|Eugene's "Working Flats," a very fine 1909 Craftsman 4-plex|
on the National Register
The existing design standards are generally geared toward large, suburban-type projects and are therefore not well suited for smaller multifamily housing projects. The standards have thus been identified as potential barriers to development.
|The City's image: Cookie-cutter three-story walkup and parking lot|
From the City again:
The community is invited to a public workshop on the design of multifamily housing on Wednesday, Feb. 27, 6:00 – 7:30 p.m. at the Salem Public Library, Anderson Rooms, 585 Liberty Street SE. The public will have the opportunity to provide input on ways to improve the City’s housing design standards.So I guess we'll see. There are no documents published to the project website yet.
The workshop is part of the Multifamily Housing Design project, which seeks to update the City’s regulations on housing developments with three or more dwelling units. The project aims to help meet Salem’s housing needs by removing barriers to multifamily housing development and ensuring new development is compatible with neighborhoods.
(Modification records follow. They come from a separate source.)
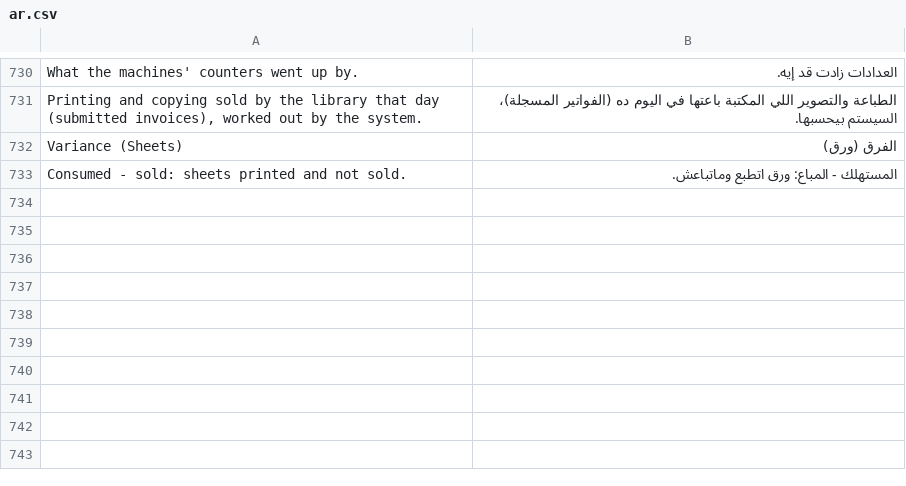
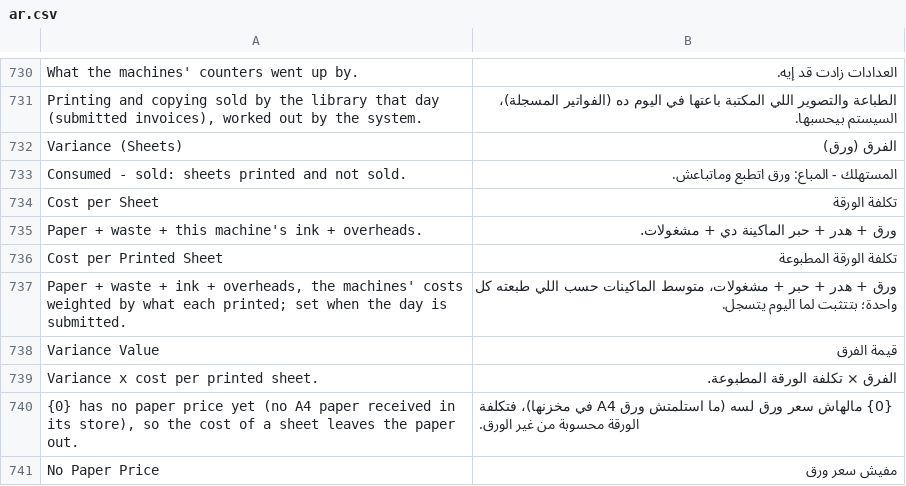
Before and after one commit to tokaM107/integrated-business-platform, a CSV file: apps/imed_erp/imed_erp/translations/ar.csv, drawn as a sheet; only a part is shown, gaps mark what is left out.

```diff
--- a/apps/imed_erp/imed_erp/translations/ar.csv
+++ b/apps/imed_erp/imed_erp/translations/ar.csv
@@ -733 +733,9 @@ Variance (Sheets),الفرق (ورق)
 Consumed - sold: sheets printed and not sold.,المستهلك - المباع: ورق اتطبع وماتباعش.
+Cost per Sheet,تكلفة الورقة
+Paper + waste + this machine's ink + overheads.,ورق + هدر + حبر الماكينة دي + مشغولات.
+Cost per Printed Sheet,تكلفة الورقة المطبوعة
+"Paper + waste + ink + overheads, the machines' costs weighted by what each printed; set when the day is submitted.",ورق + هدر + حبر + مشغولات، متوسط الماكينات حسب اللي طبعته كل واحدة؛ بتتثبت لما اليوم يتسجل.
+Variance Value,قيمة الفرق
+Variance x cost per printed sheet.,الفرق × تكلفة الورقة المطبوعة.
+"{0} has no paper price yet (no A4 paper received in its store), so the cost of a sheet leaves the paper out.",{0} مالهاش سعر ورق لسه (ما استلمتش ورق A4 في مخزنها)، فتكلفة الورقة محسوبة من غير الورق.
+No Paper Price,مفيش سعر ورق
```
The City kicked off this project in December and has since held focus groups with neighborhood association representatives, City officials, and developers. Based on this feedback, initial concepts for updating the City’s multifamily housing regulations are being developed and will be presented at the Feb. 27 public workshop.
|The Working Flats again, on 6th & Lawrence and the BRT line|
|Each apartment is 3BR! They're huge, half a floor,|
but occupy a normal-sized lot (NRHP nomination)
|Here's a modern Craftsman duplex in Salem, on Statesman St. NE|
|from "Visualizing Compatible Density"|
|It's an "overview," but it doesn't segment the market much|
from the annual Commercial Real Estate Forum
earlier this month
|Just rent averages by size, and no further segmenting|
If markets are segmented, then building middle-income housing would be vastly more helpful than only building luxury housing because instead of filtering from the top down, the benefits would filter from the middle out. While the market is unlikely to ever provide high-quality, low-income housing without public subsidy, in the past the market did provide plenty of middle-income housing and it could again.And here's a couple of helpful breakdowns of the costs of new housing, one for Portland and one for Seattle.
In the meantime, as a kind of footnote, up in Seattle a hearing on housing a couple days ago brought out smears and fears of the "Density Bolsheviks."
|Protesting the "Density Bolsheviks" at Seattle City Council|
And as it happens, exactly 100 years ago there was in fact a general strike in Seattle, and the IWW and "Bolshevik element" were blamed.
A generation or more before McCarthy, blaming the "Bolsheviks" became an effective slur!
|February 8th, 1919|
|February 14th, 1919|
Since there are no materials posted for the workshop, there's really nothing much to say other than we should want more housing and a greater variety of housing. Again, it's at 6pm in the Library on Wednesday the 27th.
(We'll come back to this, in this design standard context, around the housing reforms at the Legislature, and of course around the Comprehensive Plan update!)
Oh yeah. Forgot to mention...the Working Flats in Eugene with four homes takes up no more space than the single-family houses out at Fairview Addition.
|The lot and footprint is about the same for the Working Flats|